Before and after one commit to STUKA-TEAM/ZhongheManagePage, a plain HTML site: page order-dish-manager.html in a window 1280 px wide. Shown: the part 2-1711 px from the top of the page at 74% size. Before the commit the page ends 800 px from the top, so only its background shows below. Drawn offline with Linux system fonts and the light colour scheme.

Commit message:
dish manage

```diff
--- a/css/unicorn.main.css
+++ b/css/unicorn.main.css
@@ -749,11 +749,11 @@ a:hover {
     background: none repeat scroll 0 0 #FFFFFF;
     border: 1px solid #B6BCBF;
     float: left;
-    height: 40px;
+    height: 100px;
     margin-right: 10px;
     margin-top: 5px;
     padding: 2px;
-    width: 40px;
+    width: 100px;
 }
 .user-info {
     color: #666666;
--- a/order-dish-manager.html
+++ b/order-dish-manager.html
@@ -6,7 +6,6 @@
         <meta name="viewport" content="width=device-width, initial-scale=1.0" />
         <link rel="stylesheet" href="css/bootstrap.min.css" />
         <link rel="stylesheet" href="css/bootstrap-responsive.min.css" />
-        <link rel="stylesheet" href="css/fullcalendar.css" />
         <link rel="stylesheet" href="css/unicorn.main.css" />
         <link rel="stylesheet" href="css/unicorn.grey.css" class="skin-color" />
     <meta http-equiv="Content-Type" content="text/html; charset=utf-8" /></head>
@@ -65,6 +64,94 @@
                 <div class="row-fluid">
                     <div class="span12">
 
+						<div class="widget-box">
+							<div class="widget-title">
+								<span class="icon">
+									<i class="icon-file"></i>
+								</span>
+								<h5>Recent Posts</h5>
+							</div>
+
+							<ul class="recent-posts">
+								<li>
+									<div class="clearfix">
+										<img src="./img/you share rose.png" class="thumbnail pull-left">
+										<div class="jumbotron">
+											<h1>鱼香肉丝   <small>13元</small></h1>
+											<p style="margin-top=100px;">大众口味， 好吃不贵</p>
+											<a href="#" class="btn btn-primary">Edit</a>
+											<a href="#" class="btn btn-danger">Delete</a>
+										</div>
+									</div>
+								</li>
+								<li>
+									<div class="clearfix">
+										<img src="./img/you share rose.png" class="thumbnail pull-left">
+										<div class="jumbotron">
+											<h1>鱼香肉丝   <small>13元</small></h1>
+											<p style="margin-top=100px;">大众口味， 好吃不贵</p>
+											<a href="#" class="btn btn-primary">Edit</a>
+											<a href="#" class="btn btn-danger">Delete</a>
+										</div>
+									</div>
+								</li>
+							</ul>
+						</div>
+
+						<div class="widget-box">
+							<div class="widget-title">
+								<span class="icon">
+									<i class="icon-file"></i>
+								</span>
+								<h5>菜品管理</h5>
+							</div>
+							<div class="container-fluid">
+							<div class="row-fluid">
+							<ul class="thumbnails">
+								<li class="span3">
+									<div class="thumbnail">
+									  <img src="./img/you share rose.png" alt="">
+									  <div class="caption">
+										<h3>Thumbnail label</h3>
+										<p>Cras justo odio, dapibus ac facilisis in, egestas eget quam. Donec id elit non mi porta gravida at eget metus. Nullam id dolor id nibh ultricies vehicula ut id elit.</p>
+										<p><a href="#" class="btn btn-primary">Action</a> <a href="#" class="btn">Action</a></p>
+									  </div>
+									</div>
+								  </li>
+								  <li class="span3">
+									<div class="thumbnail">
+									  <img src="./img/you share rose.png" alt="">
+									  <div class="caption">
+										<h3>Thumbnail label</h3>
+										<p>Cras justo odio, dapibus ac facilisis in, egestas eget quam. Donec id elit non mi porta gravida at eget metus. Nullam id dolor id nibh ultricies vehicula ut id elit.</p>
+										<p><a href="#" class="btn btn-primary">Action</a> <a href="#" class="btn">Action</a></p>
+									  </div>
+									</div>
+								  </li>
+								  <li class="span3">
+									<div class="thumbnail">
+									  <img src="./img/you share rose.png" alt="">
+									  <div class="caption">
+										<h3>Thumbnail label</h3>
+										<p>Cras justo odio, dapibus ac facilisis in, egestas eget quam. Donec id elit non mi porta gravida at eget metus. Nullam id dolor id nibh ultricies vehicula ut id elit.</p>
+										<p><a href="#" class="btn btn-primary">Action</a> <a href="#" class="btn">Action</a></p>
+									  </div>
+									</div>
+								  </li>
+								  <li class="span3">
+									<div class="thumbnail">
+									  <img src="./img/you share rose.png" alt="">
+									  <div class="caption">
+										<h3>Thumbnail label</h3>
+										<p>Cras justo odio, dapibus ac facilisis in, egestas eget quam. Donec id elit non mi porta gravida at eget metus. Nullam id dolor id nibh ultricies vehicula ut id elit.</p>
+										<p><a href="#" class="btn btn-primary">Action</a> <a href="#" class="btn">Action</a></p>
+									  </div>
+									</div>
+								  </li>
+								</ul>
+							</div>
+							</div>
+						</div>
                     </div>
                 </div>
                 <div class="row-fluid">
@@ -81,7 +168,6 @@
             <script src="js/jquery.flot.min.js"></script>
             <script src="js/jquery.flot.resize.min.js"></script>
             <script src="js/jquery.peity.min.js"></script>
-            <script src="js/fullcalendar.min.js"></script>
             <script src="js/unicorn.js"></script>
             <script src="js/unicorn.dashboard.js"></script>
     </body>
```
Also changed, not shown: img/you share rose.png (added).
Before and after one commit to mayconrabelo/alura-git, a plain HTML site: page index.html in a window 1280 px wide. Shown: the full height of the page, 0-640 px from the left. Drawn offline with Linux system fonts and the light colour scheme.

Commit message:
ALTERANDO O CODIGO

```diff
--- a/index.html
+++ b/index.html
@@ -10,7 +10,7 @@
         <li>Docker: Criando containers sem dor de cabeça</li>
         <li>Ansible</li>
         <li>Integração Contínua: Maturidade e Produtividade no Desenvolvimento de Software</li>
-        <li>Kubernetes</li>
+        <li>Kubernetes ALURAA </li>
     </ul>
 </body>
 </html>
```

• _Instructions for the task_: Across the entries above, find each line with the word "stylesheet" and please copy it out.

• _Answer section_:
         <link rel="stylesheet" href="css/bootstrap.min.css" />
         <link rel="stylesheet" href="css/bootstrap-responsive.min.css" />
-        <link rel="stylesheet" href="css/fullcalendar.css" />
         <link rel="stylesheet" href="css/unicorn.main.css" />
         <link rel="stylesheet" href="css/unicorn.grey.css" class="skin-color" />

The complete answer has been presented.